Thirukkural and Buddhism

Ashok Aklujkar aklujkar at UNIXG.UBC.CA
Sun Feb 13 20:42:36 UTC 2000

>Tiruvalluvar's [verse 3:] ...  "Those who seek refuge in the one who
>walked on lotus-flowers will enjoy happiness in the world free from
>suffering for a long time" ... Even Buddhist schoolboys know the legend of
>the Buddha is depicted as seated on a lotus. So the reference inverse 3
>should be to the Buddha.<

Why is walking taken as meaning sitting/seating?  Is there any account of
the Buddha walking on lotuses? In Jain literature one finds the word, which is explained as ' a .rddhi accepted in Jainism; when
a person, typically a saaadhu, has this extraordinary capability, he can
walk over flowers without touching them -- without causing the suffering of
jiivas in them' (Siddhantashastri, Balchandra. 1970æs. Jain Lak‡a†åvali, p.

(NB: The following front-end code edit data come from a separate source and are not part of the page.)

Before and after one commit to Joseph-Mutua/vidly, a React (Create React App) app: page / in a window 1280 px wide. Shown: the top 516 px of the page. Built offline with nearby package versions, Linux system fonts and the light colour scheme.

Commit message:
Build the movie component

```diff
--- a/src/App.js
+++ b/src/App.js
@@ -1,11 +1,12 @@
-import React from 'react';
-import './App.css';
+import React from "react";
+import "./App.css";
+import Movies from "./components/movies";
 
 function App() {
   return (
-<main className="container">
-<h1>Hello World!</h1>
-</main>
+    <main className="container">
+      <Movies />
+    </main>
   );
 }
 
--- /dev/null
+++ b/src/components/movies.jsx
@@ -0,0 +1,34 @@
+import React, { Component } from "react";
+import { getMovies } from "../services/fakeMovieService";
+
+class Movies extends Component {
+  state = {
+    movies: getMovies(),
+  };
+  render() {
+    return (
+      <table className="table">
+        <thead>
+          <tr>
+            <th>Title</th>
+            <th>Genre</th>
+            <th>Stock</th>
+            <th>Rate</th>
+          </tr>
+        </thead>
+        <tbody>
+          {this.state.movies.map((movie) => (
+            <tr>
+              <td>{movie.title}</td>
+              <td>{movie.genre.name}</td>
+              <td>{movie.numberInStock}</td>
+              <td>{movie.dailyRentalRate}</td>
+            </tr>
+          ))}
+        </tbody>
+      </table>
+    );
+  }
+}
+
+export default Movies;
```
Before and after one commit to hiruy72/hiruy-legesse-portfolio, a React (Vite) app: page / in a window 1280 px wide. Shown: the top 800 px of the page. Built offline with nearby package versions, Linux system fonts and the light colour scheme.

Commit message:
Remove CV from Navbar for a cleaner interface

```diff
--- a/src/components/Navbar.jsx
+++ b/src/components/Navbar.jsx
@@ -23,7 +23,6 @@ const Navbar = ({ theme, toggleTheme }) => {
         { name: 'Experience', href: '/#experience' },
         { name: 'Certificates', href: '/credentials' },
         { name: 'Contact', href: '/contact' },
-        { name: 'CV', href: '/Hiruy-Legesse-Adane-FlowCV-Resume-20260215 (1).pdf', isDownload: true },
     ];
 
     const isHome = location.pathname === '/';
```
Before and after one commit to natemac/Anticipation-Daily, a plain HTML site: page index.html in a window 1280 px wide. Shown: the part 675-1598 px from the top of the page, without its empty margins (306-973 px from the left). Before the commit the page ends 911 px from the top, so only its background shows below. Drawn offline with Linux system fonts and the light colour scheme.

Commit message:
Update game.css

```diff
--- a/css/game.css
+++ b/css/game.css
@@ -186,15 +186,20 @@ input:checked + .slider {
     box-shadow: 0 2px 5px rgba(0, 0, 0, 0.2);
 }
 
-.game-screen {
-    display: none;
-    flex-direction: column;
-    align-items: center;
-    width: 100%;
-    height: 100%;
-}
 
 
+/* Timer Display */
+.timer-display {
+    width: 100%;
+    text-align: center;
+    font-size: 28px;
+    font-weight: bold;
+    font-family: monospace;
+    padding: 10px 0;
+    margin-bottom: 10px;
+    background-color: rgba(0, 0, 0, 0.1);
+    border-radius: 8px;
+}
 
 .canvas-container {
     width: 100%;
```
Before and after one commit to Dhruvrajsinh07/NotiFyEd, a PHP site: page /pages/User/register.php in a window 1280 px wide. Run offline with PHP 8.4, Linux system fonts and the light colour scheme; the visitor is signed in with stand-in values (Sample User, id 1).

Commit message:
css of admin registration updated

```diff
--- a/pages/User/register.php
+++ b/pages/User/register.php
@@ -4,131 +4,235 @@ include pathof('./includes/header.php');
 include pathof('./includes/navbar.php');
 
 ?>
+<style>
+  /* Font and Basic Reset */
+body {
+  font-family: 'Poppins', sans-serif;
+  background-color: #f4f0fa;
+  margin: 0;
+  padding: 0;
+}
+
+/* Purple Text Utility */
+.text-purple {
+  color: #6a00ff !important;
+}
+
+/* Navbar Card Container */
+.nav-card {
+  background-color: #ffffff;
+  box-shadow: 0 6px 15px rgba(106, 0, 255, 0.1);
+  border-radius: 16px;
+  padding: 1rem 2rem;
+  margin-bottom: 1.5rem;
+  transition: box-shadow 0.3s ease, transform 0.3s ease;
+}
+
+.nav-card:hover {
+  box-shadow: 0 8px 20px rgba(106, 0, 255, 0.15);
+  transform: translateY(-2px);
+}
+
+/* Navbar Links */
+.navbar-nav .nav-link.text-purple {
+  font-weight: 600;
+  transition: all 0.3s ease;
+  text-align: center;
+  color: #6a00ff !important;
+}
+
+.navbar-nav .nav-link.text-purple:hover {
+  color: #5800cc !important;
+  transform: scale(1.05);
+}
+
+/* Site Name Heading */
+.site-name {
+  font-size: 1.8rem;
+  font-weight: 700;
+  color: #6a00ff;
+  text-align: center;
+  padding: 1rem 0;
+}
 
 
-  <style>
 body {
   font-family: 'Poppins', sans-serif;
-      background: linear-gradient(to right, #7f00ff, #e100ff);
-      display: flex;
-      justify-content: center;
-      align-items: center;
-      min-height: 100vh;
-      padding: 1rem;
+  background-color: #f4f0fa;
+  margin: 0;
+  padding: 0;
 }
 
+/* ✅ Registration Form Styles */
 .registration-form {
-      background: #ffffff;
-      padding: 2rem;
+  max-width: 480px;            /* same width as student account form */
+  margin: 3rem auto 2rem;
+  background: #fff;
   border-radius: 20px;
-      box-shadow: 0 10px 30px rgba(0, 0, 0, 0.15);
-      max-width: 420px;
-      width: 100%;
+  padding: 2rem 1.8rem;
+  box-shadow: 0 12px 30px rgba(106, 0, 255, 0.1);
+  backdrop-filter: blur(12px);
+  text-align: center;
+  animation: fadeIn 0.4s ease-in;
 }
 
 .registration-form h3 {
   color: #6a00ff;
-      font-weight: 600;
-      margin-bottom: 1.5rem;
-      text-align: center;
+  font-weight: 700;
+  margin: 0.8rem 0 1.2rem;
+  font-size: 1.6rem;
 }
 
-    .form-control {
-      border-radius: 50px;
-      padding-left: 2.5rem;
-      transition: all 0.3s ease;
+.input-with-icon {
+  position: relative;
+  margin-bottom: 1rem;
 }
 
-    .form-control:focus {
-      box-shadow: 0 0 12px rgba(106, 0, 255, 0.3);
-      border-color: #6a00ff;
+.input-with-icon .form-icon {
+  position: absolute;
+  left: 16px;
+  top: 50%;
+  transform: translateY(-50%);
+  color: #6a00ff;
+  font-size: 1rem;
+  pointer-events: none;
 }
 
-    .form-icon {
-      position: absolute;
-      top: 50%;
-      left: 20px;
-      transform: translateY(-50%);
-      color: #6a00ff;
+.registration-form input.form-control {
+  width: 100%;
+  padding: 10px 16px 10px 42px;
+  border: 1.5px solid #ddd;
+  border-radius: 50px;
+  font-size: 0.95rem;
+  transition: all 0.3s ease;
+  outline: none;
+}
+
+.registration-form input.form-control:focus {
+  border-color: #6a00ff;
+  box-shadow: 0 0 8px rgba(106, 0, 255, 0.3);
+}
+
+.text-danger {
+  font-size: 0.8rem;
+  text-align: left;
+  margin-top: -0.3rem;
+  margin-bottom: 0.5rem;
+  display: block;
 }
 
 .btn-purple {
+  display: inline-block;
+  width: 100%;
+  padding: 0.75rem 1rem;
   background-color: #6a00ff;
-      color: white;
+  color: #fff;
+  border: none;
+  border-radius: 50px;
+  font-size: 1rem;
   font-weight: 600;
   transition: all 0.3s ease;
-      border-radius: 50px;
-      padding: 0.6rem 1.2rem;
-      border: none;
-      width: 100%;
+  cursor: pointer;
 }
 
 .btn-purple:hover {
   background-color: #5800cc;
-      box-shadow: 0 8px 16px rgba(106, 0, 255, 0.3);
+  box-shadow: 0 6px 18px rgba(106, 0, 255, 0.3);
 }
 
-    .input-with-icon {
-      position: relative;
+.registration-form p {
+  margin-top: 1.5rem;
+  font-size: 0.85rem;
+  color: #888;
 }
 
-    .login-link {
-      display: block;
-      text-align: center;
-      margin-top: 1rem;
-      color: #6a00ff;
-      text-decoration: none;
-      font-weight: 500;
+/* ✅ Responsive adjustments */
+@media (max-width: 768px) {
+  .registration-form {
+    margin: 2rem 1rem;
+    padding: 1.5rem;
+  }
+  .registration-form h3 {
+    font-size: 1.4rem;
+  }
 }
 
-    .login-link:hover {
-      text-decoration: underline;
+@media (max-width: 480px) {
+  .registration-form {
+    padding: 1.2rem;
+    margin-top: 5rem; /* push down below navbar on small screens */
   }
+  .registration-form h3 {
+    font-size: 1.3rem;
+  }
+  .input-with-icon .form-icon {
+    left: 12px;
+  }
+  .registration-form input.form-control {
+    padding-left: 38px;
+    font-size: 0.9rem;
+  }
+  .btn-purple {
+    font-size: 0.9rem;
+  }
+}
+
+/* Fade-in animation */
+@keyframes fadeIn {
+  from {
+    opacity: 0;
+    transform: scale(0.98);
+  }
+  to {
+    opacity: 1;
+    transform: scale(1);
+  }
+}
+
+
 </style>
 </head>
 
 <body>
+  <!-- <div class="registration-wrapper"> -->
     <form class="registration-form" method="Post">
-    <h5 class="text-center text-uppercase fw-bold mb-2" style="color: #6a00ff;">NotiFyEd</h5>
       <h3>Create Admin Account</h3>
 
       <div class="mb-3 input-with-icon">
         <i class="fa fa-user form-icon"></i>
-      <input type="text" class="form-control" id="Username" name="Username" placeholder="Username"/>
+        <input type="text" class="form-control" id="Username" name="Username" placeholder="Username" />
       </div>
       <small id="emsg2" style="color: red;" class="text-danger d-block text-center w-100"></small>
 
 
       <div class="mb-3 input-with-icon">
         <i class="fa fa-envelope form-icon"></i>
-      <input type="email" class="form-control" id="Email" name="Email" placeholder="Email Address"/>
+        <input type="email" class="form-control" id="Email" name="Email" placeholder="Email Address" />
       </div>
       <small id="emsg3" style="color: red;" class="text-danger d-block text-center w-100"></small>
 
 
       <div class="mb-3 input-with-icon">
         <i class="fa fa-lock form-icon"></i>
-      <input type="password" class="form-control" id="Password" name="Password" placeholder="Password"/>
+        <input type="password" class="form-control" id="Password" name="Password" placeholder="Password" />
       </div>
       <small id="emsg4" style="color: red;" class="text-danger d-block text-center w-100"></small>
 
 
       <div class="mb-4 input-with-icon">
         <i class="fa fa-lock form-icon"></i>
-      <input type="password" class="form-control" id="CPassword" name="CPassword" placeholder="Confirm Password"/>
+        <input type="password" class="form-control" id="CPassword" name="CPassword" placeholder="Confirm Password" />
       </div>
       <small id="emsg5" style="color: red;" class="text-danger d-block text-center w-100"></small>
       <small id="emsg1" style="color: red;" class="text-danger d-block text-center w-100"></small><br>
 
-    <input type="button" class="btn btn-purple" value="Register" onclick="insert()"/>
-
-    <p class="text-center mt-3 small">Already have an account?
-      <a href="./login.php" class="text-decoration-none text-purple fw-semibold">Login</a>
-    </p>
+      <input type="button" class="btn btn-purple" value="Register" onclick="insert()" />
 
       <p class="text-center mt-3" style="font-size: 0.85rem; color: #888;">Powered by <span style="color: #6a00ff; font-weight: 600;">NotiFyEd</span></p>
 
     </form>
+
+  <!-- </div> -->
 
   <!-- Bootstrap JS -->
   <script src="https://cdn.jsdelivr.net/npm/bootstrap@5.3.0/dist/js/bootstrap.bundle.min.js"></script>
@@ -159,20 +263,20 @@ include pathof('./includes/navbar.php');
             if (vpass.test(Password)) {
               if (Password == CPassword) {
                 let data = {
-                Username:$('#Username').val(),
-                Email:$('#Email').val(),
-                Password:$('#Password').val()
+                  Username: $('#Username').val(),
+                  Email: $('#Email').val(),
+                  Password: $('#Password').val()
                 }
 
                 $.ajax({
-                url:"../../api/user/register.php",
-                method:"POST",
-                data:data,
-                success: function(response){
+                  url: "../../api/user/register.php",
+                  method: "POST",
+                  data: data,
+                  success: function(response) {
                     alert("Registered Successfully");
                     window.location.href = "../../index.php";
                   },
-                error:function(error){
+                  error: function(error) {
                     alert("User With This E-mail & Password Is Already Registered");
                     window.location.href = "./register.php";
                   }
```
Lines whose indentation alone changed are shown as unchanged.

> in Jainism and Hinduism there is no parallel human personality to whom
>the attributes of Adi-Bhagavat given by Tiruvalluvar in the first ten
>verses are applicable.<

Note the description of Kapila, the source of Saa.mkhya philosophy,
collected on p. 108 of the Saa.mkhya volume (ed. G. J. Larson and R.S.
Bhattacharya) in the Encyclopedia of Indian Philosophies series (ed. Karl
H. Potter). Kapila is aadi-vidvaan, bhagavat, and born with dharma,
j;naana, vairaagya and aißvarya. He is spoken of as having compassion
(kaaru.nya) for the world.

>Buddhist poets were foremost in Tamil literature during the hey-day of

 Any names other than the ones mentioned in the posting?

>They [= Mahaayaana Buddhists] have deified him and made him Adi-Buddha or
>Adi-Bhagava an emanating from the primordial source of the universe.<

Is the term Aadi-bhagava attested in Mahaayaana literature?

More information about the INDOLOGY mailing list